Like many wealthy areas around the country, New Canaan, Conn., has laws in place that require a certain percentage of their housing units to be affordable. A state law that went into effect in 1990 called for all 169 municipalities in Connecticut to set aside at least 10 percent of the housing units as affordable. That may seem like a reasonable number, but for New Canaan, where the average home sells for $1.4 million, it can be easier said than done. Currently, only 2.4 percent of New Canaan’s homes are affordable, but the town is certainly putting in the work to fix that.

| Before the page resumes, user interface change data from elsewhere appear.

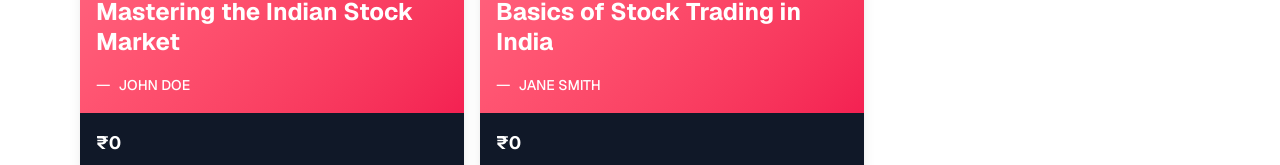
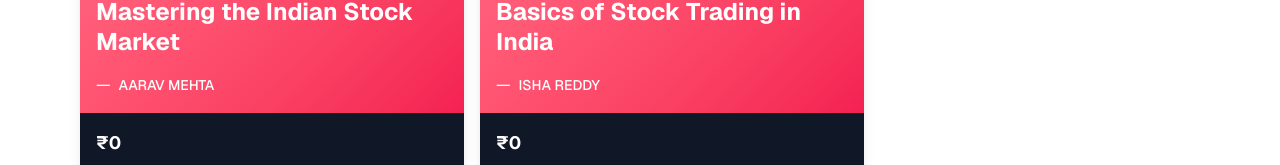
Before and after one commit to erikksuzuki/investment-courses, a Next.js app: page / in a window 1280 px wide. Shown: the part 785-950 px from the top of the page. Built offline with nearby package versions, Linux system fonts and the light colour scheme.

Commit message:
Add indian names

```diff
--- a/app/page.tsx
+++ b/app/page.tsx
@@ -133,7 +133,7 @@ export default function Home() {
         <div className="grid md:grid-cols-2 grid-cols-1 gap-4">
           <CourseCard
             title="Mastering the Indian Stock Market"
-            instructor="John Doe"
+            instructor="Aarav Mehta"
             price="₹0"
             description="Learn the ins and outs of the Indian stock market with our comprehensive course."
             rating={4.5}
@@ -144,7 +144,7 @@ export default function Home() {
 
           <CourseCard
             title="Basics of Stock Trading in India"
-            instructor="Jane Smith"
+            instructor="Isha Reddy"
             price="₹0"
             description="Get a beginner-friendly introduction to trading on the Indian stock exchanges."
             rating={4.5}
```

In 1993, on a private parking lot next to the New Canaan train station, 104 apartments were proposed, 21 of which would have been affordable units. The local planning commission rejected the project but it was repeatedly upheld in court. After five years, the dispute was finally settled and the parking lot was swapped out for a parcel of land a mile away. The New York Times reports.
After this lengthy ordeal, the town decided to approve a 1 percent surcharge on building permits for all new or renovated homes (a move that was met with strong opposition) in order to create an affordable housing fund.

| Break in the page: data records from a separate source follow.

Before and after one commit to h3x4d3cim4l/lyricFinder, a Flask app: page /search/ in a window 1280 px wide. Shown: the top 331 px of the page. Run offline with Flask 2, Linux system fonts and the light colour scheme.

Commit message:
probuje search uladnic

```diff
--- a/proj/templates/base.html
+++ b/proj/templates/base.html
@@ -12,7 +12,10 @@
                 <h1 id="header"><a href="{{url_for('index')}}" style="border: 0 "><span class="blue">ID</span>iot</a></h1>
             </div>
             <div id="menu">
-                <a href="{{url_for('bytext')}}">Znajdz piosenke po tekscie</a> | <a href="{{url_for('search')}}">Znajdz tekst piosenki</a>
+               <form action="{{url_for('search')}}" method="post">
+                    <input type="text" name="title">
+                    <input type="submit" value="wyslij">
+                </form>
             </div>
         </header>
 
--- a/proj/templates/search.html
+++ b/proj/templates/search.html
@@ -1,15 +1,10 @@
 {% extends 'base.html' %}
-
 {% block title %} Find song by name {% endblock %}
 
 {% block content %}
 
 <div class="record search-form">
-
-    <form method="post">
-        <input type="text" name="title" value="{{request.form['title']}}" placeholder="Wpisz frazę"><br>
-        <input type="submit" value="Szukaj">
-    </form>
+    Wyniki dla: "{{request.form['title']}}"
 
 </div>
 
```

Thus far, however, the best place to build affordable housing in New Canaan is in the place of the town’s few older affordable units. And they have just about run out of those units. The town says after all existing affordable housing has been upgraded they will be out of viable land. As Matt A.V. Chaban writes, the town has proved to be innovative but inflexible as neighbors often fiercely oppose proposals for new developments that include affordable units.